On the last stroke of November, as Nile Nightingale examines a church with a faded for-sale sign, he is startled by a gun-racked pickup barrelling down the country lane. With a sack roped to the roof, it veers past the church and comes to a spinning stop beside the cemetery in the back. Silence, then a thud. With that sound ends the peace he expected to find when he fled the addictions, exhaustions, and legal problems of home by heading north, illegally, into Quebec’s Laurentian Mountains. Inside the burlap sack is the bloodied but breathing body of a teenage girl. Against his better judgement, Nile resolves to treat her wounds and find those who left her for dead.
What We Choose to Remember features a cast of more than 30 characters, whose families arrived in successive waves of immigration.

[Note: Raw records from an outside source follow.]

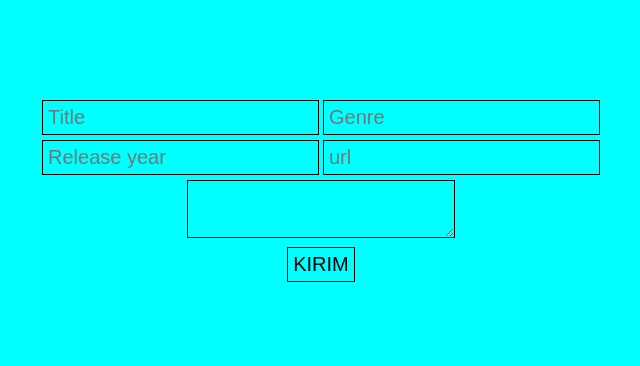
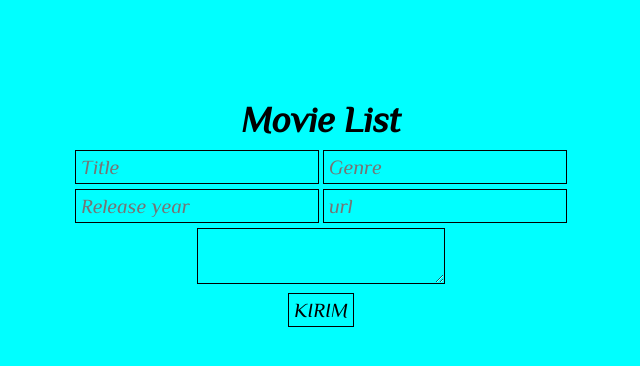
Before and after one commit to agusTrih/exercise28, a plain HTML site: page index.html in a window 1280 px wide. Shown: the whole page, without its empty margins (319-959 px from the left). Drawn offline with Linux system fonts and the light colour scheme.

Commit message:
add fonts

```diff
--- a/index.html
+++ b/index.html
@@ -8,6 +8,7 @@
     </head>
     <body>
         <section id="container">
+            <h1>Movie List</h1>
             <div class="input-1">
                 <input type="text" id="title" placeholder="Title" />
                 <input type="text" id="genre" placeholder="Genre" />
--- a/style.css
+++ b/style.css
@@ -1,8 +1,14 @@
+@import url("https://fonts.googleapis.com/css2?family=Philosopher:ital@1&display=swap");
 * {
     margin: 0;
     padding: 0;
     box-sizing: border-box;
     background-color: aqua;
+    font-family: "Philosopher", sans-serif;
+}
+h1 {
+    margin-bottom: 10px;
+    font-size: 36px;
 }
 /* container */
 #container {
```
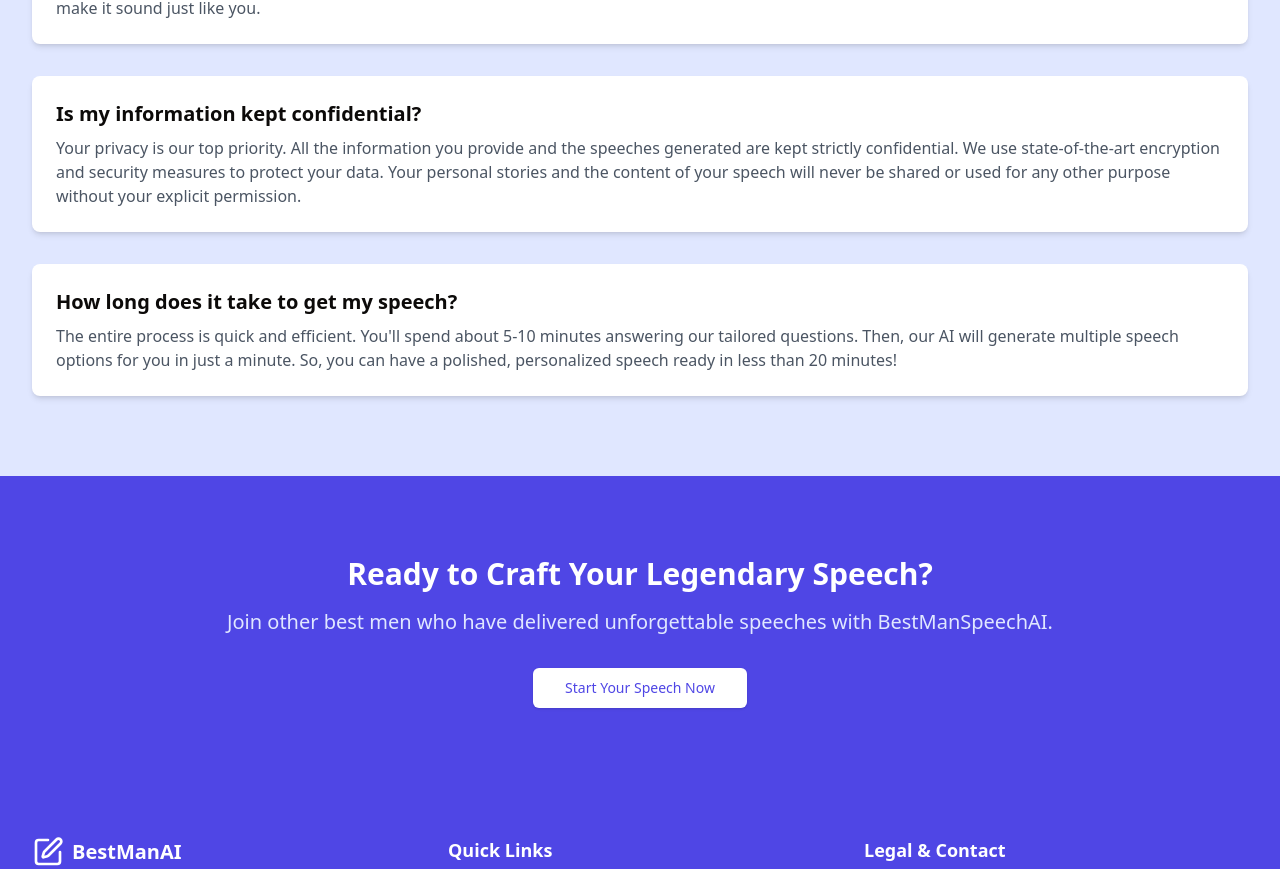
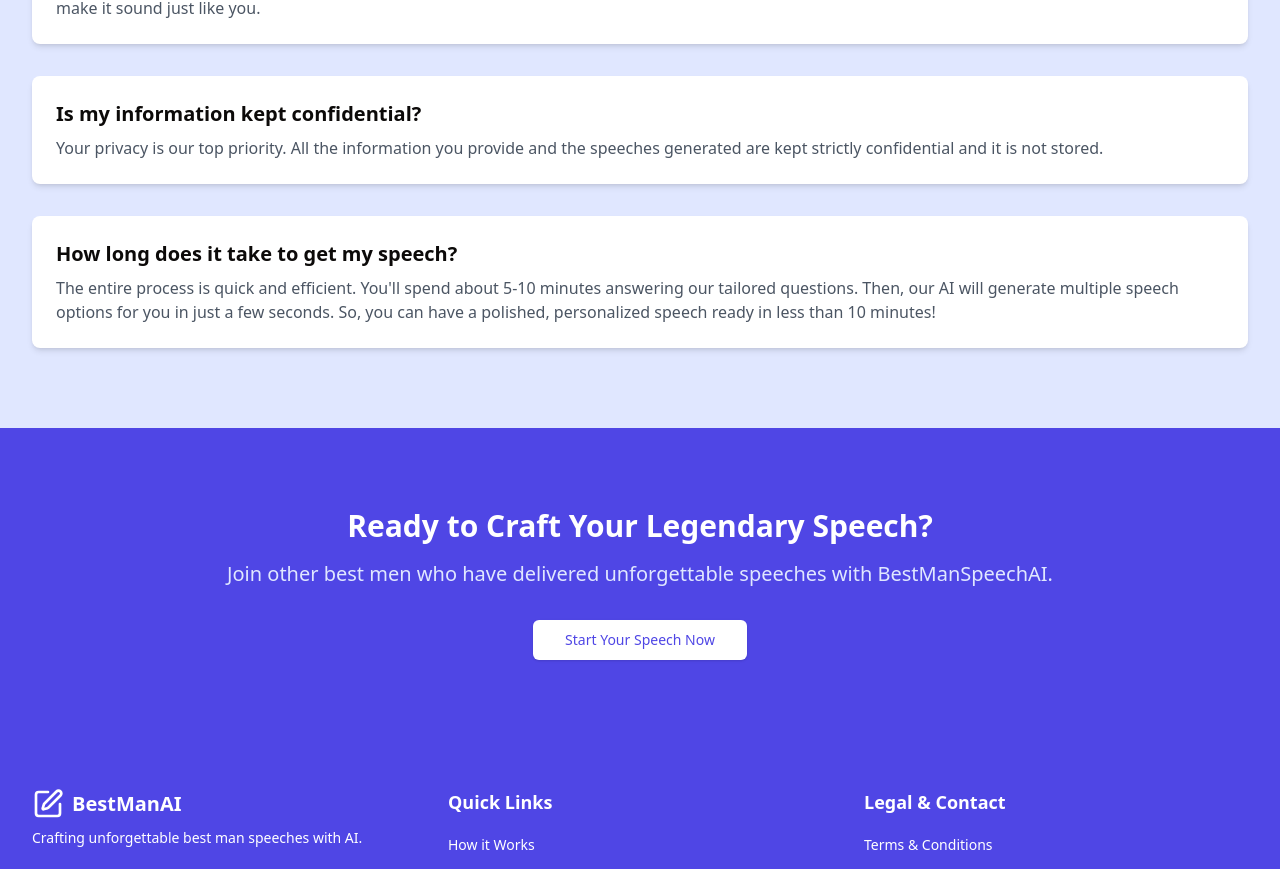
Before and after one commit to peterkaplan/Best-Man-Speech-AI, a Next.js app: page / in a window 1280 px wide. Shown: the part 4518-5387 px from the top of the page. Built offline with nearby package versions, Linux system fonts and the light colour scheme; no server answers.

Commit message:
update some of the wording on the homepage

```diff
--- a/components/RestOfHomepage.tsx
+++ b/components/RestOfHomepage.tsx
@@ -80,11 +80,11 @@ const RestOfHomepage = () => {
     },
     {
       question: "Is my information kept confidential?",
-      answer: "Your privacy is our top priority. All the information you provide and the speeches generated are kept strictly confidential. We use state-of-the-art encryption and security measures to protect your data. Your personal stories and the content of your speech will never be shared or used for any other purpose without your explicit permission."
+      answer: "Your privacy is our top priority. All the information you provide and the speeches generated are kept strictly confidential and it is not stored."
     },
     {
       question: "How long does it take to get my speech?",
-      answer: "The entire process is quick and efficient. You'll spend about 5-10 minutes answering our tailored questions. Then, our AI will generate multiple speech options for you in just a minute. So, you can have a polished, personalized speech ready in less than 20 minutes!"
+      answer: "The entire process is quick and efficient. You'll spend about 5-10 minutes answering our tailored questions. Then, our AI will generate multiple speech options for you in just a few seconds. So, you can have a polished, personalized speech ready in less than 10 minutes!"
     }
   ];
   interface Feature {
```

The oldest families arrived during the period of ‘two solitudes’ when Montreal’s population was more than 50% English. They share firsthand accounts decades of political upheaval. The most recent immigrants arrived believing linguistic conflicts were ancient history.
Our story takes place on the Indigenous lands of the Kanien’kehá:ka (Mohawk) nation of the Haudenosaunee Confederacy. Tiotià:ke (known as Montréal) has existed as a meeting place of many First Nation peoples, including but not limited to the Abenaki , Anishinaabeg (Algonquin), and the Huron-Wendat. We extend our deepest respect to the elders of these nations and to all Indigenous peoples who carry the history of this island’s land and waters. We also call upon all levels of government to adopt and implement the 94 recommendations of the Truth and Reconciliation commission.